§ WHAT TO WORK ON
Lines in the records below that contain the word "initial" must each be copied.

Web interface edit records:
=== Begin Enclosure ===

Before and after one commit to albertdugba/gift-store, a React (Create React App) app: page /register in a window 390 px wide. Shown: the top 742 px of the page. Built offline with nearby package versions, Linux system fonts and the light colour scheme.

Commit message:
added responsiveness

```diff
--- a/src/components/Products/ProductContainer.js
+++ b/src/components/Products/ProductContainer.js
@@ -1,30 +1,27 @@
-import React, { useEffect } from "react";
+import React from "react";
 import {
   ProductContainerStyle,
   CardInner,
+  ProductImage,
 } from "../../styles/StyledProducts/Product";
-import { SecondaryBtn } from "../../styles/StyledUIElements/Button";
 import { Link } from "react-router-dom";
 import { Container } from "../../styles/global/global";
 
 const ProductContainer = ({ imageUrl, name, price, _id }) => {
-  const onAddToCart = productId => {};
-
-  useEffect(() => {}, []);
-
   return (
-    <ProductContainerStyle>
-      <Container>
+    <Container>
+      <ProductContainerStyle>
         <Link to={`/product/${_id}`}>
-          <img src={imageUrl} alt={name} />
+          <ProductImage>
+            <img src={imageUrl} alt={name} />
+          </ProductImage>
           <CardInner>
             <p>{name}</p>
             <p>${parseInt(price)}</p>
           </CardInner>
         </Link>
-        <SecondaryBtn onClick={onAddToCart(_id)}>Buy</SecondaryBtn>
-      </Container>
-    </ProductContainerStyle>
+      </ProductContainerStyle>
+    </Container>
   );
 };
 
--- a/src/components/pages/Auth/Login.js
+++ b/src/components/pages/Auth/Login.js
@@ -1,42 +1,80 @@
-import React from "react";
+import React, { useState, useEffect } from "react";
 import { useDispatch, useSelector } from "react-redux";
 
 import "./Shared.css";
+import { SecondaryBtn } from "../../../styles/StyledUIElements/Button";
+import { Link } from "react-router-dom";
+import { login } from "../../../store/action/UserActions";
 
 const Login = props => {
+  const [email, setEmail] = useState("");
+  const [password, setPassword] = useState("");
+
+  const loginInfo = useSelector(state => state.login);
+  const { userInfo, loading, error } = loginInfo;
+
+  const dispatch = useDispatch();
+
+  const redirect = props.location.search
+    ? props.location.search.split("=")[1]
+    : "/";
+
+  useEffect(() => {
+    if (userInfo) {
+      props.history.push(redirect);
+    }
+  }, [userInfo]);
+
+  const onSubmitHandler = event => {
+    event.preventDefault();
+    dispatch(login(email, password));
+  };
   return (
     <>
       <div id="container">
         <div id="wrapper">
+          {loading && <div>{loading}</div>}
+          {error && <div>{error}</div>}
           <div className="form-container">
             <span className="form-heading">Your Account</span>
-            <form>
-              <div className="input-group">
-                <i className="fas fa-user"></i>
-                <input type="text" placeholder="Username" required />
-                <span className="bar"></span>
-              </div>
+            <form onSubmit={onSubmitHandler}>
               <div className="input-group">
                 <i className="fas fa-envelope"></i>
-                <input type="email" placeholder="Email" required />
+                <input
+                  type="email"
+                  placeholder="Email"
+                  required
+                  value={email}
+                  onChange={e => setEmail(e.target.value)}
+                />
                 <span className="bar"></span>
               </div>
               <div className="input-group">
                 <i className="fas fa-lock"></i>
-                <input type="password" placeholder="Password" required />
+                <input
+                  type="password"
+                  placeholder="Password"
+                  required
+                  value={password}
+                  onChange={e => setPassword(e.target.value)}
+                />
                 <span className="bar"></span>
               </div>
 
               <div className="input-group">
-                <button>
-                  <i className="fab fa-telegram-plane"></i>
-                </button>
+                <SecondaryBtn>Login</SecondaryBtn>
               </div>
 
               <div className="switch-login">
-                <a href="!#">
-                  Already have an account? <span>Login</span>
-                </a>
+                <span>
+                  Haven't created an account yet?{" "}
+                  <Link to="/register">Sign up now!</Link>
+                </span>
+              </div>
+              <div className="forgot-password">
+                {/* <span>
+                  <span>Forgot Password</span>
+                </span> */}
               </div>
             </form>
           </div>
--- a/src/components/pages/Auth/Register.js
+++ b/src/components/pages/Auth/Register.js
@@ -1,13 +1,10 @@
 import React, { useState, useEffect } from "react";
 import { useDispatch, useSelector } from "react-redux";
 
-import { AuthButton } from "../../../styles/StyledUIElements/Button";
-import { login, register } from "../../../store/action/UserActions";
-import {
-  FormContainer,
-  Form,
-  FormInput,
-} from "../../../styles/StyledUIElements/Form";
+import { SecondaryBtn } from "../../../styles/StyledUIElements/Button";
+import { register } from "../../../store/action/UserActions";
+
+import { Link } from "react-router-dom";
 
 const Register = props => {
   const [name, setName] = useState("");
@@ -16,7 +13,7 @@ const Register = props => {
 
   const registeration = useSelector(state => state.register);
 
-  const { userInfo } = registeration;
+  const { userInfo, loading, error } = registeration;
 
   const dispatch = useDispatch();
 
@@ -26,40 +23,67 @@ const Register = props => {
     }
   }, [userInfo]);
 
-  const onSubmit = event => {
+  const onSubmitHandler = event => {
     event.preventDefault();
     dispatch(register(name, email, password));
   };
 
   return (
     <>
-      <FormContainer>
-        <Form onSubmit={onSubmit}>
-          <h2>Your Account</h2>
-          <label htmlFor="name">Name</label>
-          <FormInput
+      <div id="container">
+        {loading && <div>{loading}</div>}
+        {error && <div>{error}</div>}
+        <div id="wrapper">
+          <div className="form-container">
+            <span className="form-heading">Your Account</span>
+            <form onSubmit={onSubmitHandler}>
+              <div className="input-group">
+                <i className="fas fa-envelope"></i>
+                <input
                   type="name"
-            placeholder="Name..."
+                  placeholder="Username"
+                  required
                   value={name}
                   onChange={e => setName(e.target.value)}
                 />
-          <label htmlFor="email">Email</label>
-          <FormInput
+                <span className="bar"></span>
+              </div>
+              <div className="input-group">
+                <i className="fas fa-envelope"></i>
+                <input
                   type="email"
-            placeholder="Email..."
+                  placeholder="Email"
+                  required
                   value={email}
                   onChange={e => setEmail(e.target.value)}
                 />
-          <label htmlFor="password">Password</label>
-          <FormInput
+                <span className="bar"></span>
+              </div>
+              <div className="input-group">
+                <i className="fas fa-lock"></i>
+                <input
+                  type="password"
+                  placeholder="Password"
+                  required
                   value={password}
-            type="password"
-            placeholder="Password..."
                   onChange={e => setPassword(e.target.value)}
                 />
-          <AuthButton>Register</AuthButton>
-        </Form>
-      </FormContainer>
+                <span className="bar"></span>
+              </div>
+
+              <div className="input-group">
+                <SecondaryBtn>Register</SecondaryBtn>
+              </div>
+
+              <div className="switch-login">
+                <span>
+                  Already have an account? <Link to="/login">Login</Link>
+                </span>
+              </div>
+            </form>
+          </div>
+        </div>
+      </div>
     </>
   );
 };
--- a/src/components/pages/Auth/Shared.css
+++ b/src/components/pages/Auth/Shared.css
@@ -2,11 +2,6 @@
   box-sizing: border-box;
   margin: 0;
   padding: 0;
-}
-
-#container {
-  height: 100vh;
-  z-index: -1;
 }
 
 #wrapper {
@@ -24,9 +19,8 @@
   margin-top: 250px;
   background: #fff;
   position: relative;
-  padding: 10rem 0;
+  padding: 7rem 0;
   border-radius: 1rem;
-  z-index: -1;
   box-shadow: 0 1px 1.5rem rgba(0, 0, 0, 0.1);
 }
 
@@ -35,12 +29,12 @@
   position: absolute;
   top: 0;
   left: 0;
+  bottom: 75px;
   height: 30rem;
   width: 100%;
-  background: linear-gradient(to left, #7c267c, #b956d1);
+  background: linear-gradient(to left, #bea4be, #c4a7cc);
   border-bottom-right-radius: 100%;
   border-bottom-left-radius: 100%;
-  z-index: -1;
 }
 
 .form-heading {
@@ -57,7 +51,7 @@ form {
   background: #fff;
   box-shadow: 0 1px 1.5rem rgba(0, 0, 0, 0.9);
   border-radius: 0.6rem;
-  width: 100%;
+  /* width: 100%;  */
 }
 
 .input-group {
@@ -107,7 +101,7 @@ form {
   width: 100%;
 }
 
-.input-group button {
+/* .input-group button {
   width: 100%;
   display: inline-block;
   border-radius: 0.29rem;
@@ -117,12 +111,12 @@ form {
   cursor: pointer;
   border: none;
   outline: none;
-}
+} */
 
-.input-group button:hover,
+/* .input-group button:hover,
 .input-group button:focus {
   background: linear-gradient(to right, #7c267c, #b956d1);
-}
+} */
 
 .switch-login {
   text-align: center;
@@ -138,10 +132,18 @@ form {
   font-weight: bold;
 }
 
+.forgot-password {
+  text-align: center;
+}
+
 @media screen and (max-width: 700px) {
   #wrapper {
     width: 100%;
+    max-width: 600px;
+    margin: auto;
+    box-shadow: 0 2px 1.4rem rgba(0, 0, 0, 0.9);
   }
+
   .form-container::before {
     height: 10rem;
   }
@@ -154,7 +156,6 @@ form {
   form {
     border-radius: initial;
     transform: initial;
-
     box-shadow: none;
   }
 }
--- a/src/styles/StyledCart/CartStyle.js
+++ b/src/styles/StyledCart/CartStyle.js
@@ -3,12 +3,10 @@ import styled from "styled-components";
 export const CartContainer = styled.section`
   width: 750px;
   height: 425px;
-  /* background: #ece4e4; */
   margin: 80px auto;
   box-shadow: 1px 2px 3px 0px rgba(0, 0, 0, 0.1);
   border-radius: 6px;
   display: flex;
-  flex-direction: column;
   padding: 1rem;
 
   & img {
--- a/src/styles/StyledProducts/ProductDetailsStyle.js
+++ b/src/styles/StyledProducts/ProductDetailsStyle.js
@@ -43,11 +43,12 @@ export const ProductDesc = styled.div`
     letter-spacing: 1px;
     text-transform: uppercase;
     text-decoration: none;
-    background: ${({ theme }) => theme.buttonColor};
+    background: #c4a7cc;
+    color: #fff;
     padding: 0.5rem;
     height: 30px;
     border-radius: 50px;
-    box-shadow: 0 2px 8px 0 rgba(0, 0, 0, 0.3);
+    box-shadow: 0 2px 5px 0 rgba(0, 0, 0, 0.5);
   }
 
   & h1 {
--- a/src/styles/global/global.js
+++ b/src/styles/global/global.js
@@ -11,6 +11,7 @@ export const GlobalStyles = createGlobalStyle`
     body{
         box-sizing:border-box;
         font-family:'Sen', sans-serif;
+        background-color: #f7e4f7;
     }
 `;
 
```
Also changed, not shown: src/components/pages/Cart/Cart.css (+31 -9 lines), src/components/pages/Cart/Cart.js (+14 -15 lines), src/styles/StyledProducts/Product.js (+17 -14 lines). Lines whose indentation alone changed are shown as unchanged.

=== End Enclosure ===

§ ANSWER TO THE EXERCISE
     border-radius: initial;
     transform: initial;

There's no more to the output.